··· Data for this exercise

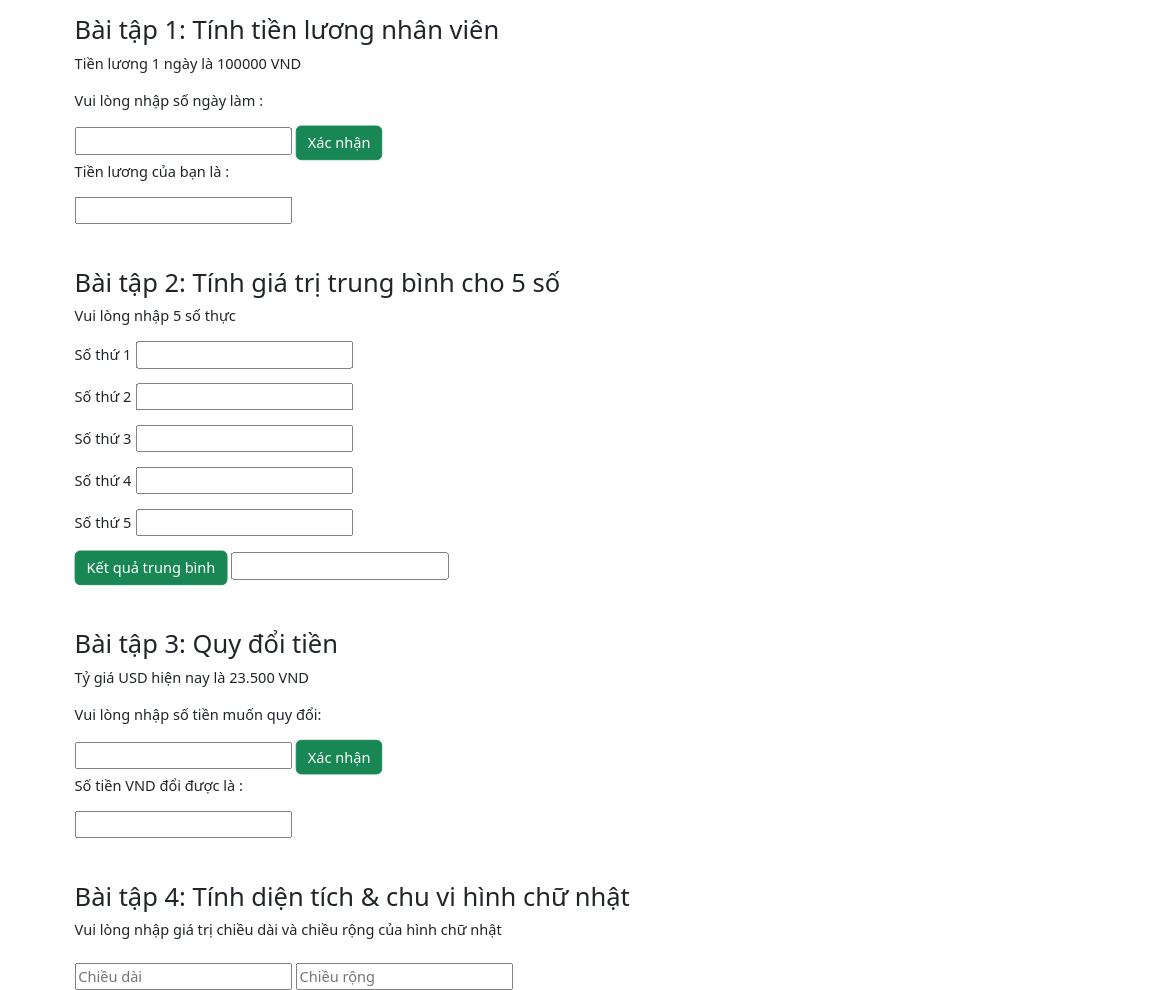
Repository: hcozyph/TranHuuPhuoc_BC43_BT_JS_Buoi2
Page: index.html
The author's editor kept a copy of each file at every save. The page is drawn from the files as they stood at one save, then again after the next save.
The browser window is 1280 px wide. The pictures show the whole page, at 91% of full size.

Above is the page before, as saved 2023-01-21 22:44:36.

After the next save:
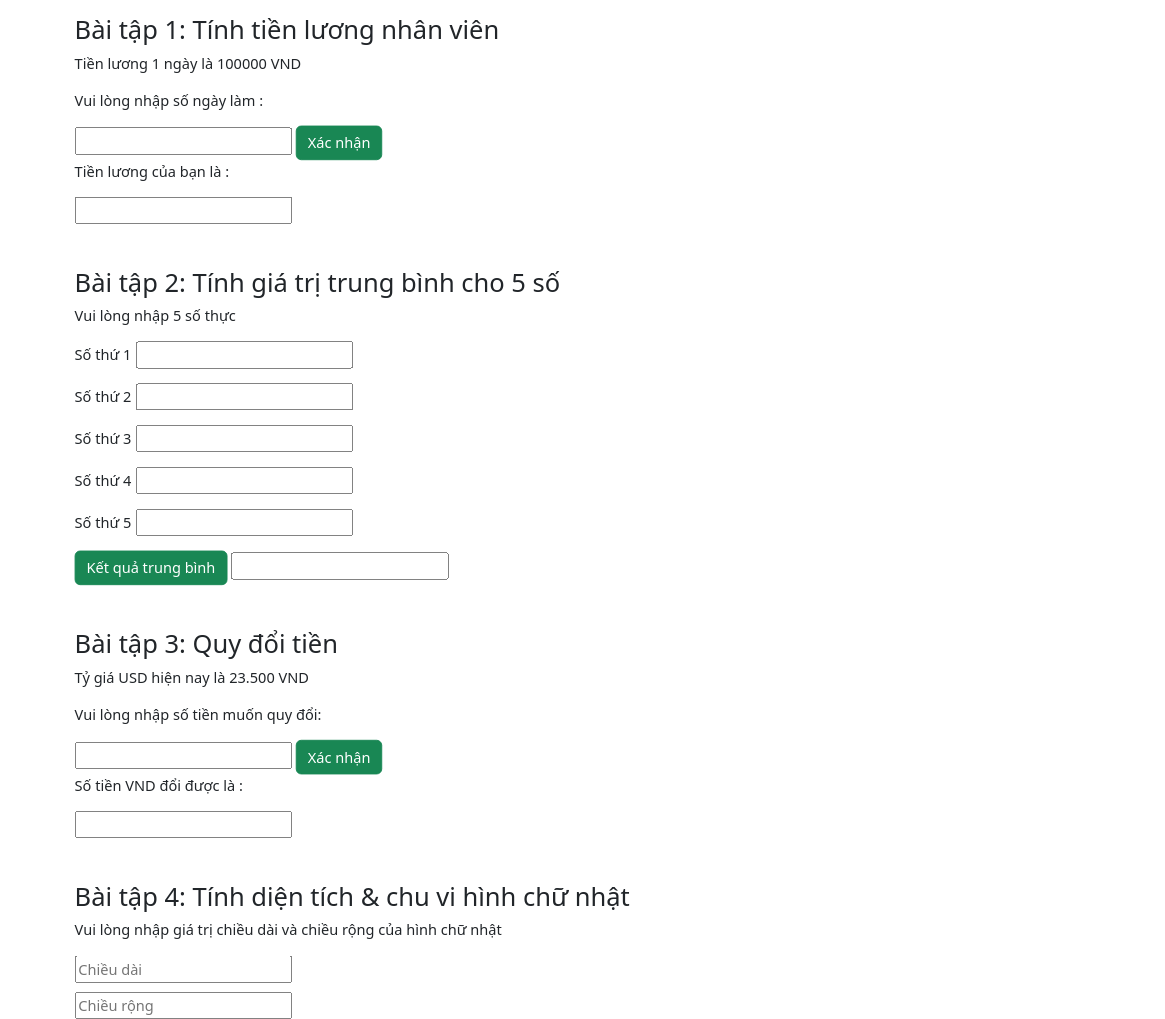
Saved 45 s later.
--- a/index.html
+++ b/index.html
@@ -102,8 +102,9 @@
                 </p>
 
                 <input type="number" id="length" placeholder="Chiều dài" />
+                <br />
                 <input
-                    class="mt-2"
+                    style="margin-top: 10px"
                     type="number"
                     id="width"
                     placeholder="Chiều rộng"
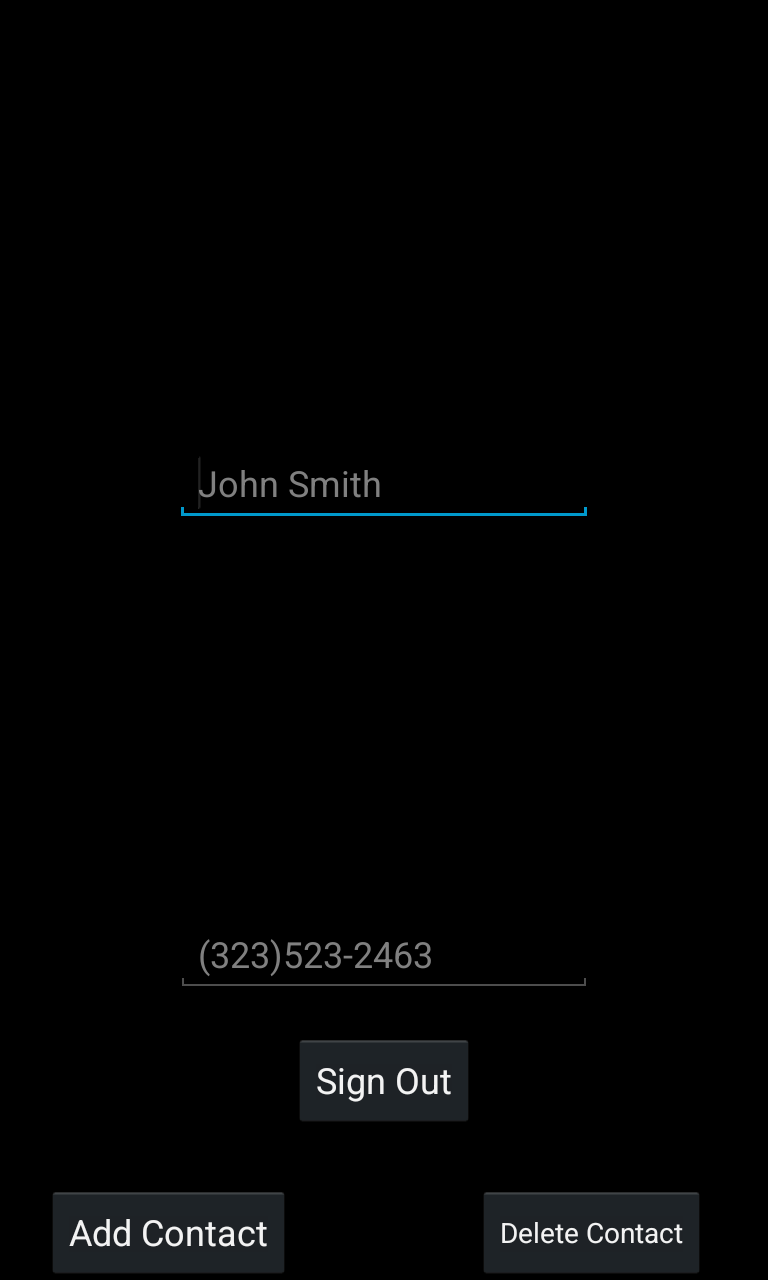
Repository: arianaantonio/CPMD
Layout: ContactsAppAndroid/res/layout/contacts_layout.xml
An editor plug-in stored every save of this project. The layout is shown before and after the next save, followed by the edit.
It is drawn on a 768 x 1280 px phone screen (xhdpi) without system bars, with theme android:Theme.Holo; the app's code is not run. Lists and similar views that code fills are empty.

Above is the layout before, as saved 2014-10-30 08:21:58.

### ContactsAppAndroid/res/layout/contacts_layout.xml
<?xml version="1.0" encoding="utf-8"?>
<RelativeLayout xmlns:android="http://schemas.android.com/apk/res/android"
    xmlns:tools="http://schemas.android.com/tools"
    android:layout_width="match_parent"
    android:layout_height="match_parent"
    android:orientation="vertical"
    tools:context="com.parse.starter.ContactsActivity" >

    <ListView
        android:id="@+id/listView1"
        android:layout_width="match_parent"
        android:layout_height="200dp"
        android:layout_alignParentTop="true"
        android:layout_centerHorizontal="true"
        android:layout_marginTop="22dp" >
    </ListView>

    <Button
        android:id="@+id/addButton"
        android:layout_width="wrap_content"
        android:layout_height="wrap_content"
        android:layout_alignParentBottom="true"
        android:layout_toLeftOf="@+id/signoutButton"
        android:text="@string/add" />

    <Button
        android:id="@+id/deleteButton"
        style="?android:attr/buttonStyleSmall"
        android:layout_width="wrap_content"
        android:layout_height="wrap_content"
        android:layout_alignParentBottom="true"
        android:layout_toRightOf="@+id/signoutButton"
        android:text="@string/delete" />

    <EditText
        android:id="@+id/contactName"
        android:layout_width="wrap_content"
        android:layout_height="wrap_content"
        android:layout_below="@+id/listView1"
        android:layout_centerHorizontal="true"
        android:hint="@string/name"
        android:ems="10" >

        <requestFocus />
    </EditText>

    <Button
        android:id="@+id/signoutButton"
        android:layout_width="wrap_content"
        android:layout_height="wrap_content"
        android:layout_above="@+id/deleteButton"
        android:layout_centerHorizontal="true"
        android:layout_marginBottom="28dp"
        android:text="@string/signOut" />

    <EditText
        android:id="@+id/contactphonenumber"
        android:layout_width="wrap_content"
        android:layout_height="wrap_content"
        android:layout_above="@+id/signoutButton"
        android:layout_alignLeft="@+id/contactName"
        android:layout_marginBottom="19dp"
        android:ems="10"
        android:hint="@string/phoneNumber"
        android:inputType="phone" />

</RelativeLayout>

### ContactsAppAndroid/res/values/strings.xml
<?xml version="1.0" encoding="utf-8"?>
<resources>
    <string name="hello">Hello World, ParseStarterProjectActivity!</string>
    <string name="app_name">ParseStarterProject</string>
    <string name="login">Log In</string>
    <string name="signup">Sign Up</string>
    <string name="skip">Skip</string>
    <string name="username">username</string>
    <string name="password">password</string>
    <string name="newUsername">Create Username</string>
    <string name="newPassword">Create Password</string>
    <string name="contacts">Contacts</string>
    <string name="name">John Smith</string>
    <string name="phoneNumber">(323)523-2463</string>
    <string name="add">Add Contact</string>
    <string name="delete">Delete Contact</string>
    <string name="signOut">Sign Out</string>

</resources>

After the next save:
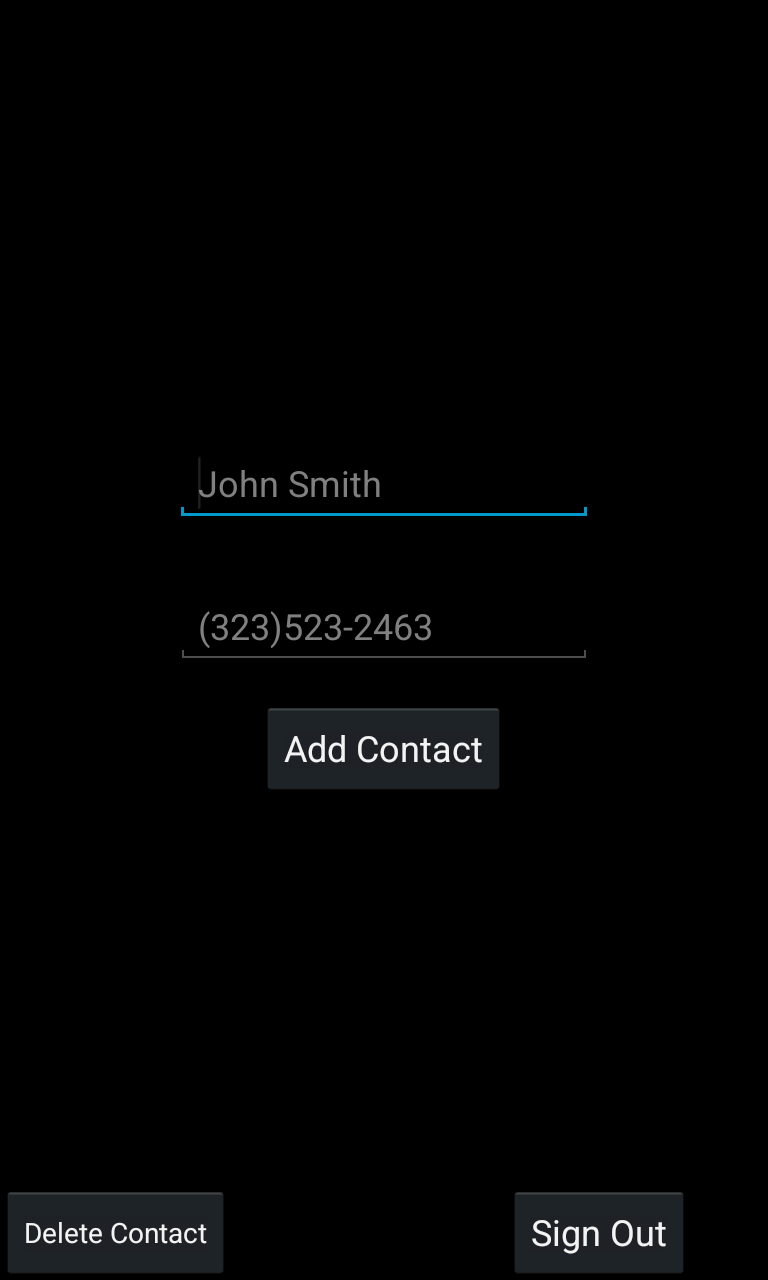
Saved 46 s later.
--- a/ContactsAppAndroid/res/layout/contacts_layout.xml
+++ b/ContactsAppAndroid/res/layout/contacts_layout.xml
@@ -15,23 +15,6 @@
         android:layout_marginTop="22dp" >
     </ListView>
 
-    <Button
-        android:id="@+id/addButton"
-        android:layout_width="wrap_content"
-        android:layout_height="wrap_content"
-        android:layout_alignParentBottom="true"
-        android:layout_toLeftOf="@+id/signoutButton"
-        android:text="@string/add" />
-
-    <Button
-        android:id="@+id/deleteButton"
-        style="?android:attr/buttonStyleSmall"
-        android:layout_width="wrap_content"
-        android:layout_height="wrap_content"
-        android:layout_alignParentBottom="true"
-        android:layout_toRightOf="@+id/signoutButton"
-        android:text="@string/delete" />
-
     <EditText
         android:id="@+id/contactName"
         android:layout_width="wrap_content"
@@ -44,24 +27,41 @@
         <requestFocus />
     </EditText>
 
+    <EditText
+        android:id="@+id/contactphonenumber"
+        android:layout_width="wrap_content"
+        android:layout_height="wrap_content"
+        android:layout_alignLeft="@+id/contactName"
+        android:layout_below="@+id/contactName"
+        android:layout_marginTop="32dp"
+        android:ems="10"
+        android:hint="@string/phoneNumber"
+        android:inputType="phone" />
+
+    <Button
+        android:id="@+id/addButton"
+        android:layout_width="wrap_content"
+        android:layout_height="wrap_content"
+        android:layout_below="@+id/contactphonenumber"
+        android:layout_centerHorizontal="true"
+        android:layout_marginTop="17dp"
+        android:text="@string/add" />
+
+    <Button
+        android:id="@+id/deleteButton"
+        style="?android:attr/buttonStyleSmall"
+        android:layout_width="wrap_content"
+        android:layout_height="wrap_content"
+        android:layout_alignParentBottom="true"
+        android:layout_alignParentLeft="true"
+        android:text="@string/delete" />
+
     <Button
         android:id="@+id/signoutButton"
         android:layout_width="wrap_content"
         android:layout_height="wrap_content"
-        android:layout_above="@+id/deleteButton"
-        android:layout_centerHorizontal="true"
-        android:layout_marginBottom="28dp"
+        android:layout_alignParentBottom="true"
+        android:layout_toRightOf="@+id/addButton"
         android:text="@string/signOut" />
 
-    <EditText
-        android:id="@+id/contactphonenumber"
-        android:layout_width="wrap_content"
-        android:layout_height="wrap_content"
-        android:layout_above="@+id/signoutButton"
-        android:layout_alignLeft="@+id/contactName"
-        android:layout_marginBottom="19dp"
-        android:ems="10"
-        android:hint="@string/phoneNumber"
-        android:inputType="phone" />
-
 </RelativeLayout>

······

§ How to complete this task
With the data above as the source, tally the lines that include the string "hint", and give that figure alone.

§ Task answer
4